**Problem to solve:**
Among the entries, find the lines with the string "link" and report them.

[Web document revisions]
Start of Block
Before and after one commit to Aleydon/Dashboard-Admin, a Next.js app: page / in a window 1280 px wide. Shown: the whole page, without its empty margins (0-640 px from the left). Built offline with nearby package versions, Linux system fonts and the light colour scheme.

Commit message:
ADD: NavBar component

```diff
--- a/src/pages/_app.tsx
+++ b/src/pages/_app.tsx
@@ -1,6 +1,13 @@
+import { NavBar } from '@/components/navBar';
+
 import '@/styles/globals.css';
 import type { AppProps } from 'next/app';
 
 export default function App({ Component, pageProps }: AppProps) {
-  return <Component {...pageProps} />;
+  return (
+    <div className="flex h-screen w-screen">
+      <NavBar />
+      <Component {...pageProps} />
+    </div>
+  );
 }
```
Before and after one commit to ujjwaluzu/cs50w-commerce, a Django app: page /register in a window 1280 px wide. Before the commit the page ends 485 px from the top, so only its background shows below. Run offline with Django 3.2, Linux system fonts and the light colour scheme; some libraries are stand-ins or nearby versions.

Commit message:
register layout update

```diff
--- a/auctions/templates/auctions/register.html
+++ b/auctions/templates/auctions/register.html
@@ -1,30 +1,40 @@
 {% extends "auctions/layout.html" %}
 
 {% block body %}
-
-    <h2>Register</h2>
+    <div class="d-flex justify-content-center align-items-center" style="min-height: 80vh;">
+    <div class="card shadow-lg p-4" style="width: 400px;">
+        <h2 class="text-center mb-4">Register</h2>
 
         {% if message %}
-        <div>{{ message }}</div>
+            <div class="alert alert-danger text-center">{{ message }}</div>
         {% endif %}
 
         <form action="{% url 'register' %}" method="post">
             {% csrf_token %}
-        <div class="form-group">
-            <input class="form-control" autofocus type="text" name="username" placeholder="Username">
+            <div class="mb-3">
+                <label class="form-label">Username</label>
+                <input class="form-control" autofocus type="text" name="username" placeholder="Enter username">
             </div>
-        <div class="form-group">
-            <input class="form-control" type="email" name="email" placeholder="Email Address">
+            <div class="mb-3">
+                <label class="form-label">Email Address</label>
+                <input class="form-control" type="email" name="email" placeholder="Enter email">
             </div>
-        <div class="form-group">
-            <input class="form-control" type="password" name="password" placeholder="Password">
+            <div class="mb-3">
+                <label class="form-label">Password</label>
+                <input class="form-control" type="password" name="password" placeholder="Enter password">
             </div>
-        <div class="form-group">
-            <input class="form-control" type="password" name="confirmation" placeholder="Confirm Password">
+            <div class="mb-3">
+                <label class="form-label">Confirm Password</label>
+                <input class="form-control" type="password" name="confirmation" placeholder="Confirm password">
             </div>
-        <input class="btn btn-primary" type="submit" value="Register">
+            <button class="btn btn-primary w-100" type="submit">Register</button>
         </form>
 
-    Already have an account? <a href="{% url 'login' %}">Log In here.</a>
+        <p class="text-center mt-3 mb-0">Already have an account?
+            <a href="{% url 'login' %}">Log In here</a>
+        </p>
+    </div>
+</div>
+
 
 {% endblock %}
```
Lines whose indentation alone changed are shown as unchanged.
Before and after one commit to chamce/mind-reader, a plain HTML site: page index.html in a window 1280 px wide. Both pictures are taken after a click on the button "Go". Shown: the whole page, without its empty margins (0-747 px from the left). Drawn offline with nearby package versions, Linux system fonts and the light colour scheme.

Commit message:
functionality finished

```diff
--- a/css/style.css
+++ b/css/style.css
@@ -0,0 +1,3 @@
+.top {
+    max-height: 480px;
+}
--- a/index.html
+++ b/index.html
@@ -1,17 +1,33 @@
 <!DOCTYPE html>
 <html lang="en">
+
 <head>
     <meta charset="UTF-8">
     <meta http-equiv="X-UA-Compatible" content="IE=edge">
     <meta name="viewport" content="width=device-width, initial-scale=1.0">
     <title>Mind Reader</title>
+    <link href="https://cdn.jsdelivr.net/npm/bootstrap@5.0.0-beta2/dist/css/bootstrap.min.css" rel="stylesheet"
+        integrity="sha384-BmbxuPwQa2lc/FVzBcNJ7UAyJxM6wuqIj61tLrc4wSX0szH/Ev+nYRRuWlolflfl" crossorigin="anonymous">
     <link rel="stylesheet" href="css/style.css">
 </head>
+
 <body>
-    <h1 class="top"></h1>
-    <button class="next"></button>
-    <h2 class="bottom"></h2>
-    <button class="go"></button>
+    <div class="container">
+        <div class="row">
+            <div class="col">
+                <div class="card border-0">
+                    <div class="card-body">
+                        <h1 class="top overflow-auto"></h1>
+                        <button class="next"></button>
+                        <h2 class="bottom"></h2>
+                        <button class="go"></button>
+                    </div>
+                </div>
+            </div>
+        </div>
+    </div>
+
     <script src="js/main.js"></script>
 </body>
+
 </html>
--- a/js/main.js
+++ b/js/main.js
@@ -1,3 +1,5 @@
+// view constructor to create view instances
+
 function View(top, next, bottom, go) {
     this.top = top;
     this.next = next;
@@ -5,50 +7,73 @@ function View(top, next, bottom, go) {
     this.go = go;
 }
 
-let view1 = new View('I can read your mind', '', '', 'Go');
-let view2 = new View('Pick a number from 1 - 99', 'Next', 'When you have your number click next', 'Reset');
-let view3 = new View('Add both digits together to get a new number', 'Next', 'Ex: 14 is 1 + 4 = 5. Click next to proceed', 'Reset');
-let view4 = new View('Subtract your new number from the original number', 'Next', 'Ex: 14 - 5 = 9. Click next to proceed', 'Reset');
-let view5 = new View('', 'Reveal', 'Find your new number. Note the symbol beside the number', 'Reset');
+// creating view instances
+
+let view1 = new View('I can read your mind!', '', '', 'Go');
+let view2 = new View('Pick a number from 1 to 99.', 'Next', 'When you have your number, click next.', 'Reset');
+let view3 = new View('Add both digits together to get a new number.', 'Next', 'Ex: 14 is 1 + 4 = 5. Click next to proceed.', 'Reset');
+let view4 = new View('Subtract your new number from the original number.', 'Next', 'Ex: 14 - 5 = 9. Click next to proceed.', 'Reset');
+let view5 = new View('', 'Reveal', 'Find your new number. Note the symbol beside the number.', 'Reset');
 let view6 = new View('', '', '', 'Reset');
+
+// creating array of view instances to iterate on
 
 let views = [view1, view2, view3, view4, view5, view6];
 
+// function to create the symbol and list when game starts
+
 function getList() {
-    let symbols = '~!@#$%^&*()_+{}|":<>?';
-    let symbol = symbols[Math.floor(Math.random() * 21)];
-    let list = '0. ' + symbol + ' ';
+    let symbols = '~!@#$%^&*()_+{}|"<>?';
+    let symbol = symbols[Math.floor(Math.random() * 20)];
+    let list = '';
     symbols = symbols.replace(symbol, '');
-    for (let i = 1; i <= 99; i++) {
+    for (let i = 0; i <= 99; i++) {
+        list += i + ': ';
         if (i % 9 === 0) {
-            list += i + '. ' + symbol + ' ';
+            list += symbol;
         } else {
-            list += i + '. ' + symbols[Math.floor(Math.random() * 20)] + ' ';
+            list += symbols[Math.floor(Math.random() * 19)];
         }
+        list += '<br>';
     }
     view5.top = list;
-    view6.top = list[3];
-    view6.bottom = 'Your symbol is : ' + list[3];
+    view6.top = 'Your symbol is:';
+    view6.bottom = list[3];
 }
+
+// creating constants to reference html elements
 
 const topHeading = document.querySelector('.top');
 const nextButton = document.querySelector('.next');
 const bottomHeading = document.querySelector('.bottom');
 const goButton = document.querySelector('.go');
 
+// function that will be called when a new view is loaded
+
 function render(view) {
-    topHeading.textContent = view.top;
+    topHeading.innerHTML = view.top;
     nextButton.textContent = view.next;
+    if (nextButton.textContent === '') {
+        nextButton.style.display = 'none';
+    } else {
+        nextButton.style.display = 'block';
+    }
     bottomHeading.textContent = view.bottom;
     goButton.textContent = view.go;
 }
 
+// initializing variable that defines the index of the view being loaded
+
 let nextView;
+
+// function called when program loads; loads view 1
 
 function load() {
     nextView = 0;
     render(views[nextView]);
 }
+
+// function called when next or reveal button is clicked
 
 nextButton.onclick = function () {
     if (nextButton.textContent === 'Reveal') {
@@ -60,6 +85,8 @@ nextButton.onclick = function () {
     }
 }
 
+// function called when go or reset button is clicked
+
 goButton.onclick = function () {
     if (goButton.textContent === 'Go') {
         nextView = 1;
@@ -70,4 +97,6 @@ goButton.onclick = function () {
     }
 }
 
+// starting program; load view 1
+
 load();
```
End of Block
**Answer to this problem:**
+    <link href="https://cdn.jsdelivr.net/npm/bootstrap@5.0.0-beta2/dist/css/bootstrap.min.css" rel="stylesheet"
     <link rel="stylesheet" href="css/style.css">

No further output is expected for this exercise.